In A Cook's Tour, Bourdain puts the fork to a calf's head in France and a whole duck roasted in clay in Vietnam. He drinks lobster blood mixed with grain alcohol and knocks back a bowl of bird's nest soup--a concoction of bird mucus, quail eggs, coconut milk and other cathartic ingredients. But he was writing a book (now a television series), not developing menus for hungry suburbanites.
"We're stuck with cuisines we know and love," says Kent Rathbun, executive chef at Abacus.
Still, what we know and love changed dramatically over the last 20 to 30 years. Bondy refers to Dallas as "a meat and potatoes city that has evolved very well." Immediately following World War II, cuisine offerings in this country flattened out, perhaps driven by a patriotic, anti-Communist wave. "America was a bunch of neighborhoods before World War II," Cassel says. "There was diversity, but it didn't leave the neighborhoods. After World War II, everything became more pedestrian." Americans slowly reawakened to international cuisines through the 1960s. The explosion came later. "In the past 15 years we've seen some of the greatest expansion in food styles in history," Kelly says.
Dallas now features Moroccan, Austrian, Greek, Japanese...and the sheer diversity of international flavors almost precludes the introduction of anything new. "It's a horrible thing to say, 'Nope, it's all been done,'" worries chef Sharon Hage of York St. While acknowledging the untapped markets for offal and insects, she reiterates Cassel's conclusion: "I think all the palatable ingredients are available."

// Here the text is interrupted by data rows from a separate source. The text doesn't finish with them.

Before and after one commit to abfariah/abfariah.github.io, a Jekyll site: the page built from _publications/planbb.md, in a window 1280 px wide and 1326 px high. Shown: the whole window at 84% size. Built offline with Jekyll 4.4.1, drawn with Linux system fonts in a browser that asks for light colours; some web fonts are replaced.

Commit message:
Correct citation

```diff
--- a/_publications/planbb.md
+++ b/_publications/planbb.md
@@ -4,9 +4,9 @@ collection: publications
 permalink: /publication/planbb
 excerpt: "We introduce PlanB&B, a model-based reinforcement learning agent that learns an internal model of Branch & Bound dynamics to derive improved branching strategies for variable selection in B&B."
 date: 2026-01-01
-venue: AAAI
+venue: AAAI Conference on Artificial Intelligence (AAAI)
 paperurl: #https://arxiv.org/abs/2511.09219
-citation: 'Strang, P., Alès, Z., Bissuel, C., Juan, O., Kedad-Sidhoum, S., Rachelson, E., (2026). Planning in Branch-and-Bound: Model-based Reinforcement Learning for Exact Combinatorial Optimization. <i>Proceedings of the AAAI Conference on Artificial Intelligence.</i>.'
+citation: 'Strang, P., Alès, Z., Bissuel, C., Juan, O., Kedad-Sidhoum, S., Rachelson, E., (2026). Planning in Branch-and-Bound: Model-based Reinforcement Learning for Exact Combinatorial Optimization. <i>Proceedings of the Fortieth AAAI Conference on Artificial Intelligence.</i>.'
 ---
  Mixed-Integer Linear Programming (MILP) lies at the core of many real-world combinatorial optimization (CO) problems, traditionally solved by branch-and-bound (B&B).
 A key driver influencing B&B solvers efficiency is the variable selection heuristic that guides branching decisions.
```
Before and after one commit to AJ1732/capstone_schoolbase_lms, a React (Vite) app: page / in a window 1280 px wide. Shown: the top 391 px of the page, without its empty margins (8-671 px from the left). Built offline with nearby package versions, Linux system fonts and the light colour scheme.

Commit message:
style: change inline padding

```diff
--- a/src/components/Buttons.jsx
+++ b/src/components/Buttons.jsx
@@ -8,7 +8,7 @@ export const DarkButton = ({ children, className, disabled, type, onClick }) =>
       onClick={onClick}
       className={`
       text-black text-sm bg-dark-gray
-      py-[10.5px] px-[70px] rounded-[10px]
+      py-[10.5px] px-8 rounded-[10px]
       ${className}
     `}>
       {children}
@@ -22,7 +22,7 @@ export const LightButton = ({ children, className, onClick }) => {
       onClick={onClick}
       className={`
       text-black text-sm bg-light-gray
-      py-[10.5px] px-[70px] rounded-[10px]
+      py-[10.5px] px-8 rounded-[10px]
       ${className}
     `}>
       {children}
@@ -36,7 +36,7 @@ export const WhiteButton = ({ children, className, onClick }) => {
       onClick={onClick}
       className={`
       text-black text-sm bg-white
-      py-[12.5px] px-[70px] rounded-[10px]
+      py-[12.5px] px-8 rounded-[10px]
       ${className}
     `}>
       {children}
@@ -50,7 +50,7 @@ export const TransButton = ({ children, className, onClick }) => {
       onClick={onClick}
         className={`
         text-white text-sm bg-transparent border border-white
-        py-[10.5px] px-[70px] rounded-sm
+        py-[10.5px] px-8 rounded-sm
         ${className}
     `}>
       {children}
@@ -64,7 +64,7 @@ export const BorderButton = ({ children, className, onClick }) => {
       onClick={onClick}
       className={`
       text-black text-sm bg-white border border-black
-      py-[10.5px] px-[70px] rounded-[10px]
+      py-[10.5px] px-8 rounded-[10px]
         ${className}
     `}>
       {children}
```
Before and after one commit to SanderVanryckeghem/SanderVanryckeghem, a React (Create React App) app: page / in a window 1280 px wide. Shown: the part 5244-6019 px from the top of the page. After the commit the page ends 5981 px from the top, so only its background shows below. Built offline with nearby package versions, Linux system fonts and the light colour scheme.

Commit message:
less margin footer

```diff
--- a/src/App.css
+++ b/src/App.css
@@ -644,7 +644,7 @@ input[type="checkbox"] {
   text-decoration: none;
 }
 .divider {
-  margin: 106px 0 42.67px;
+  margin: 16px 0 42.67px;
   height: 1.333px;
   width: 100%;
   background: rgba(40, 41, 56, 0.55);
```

The problem, it seems, is our pernicious accumulation of wealth. "People in North America by and large live a nice lifestyle, so a majority can afford to try different foods," Rathbun says. "But because we have that ability, we become picky." In other words, Americans don't have to rely on innards or insects for sustenance. We can cut the heads off fish, pull the beaks off ducks before tossing them in a pot.
"Americans are not prepared for pure French--liver, intestine, tongue, brain," explains Philippe Naouri, co-owner of Bali Bar. "Americans like steak, salmon, calamari." And as long as we call it calamari, we never have to eat squid.
Rathbun, himself a world traveler and food enthusiast, shies away from organ meats. It's not, then, that we're afraid of different flavors; we just seek them in a more familiar form, hence the popularity of fusion restaurants. Fusion brings together culinary influences from two or more cultures and prepares them in forms acceptable to a mass American palate. "A lot of it is in the way you write the dish, the way you make familiar flavors more predominant," explains Cassel, who prefers "collision cuisine" to fusion. "You balance it out with 'round-eye' flavors. Take Indian food. We use all those flavors in food that Americans recognize."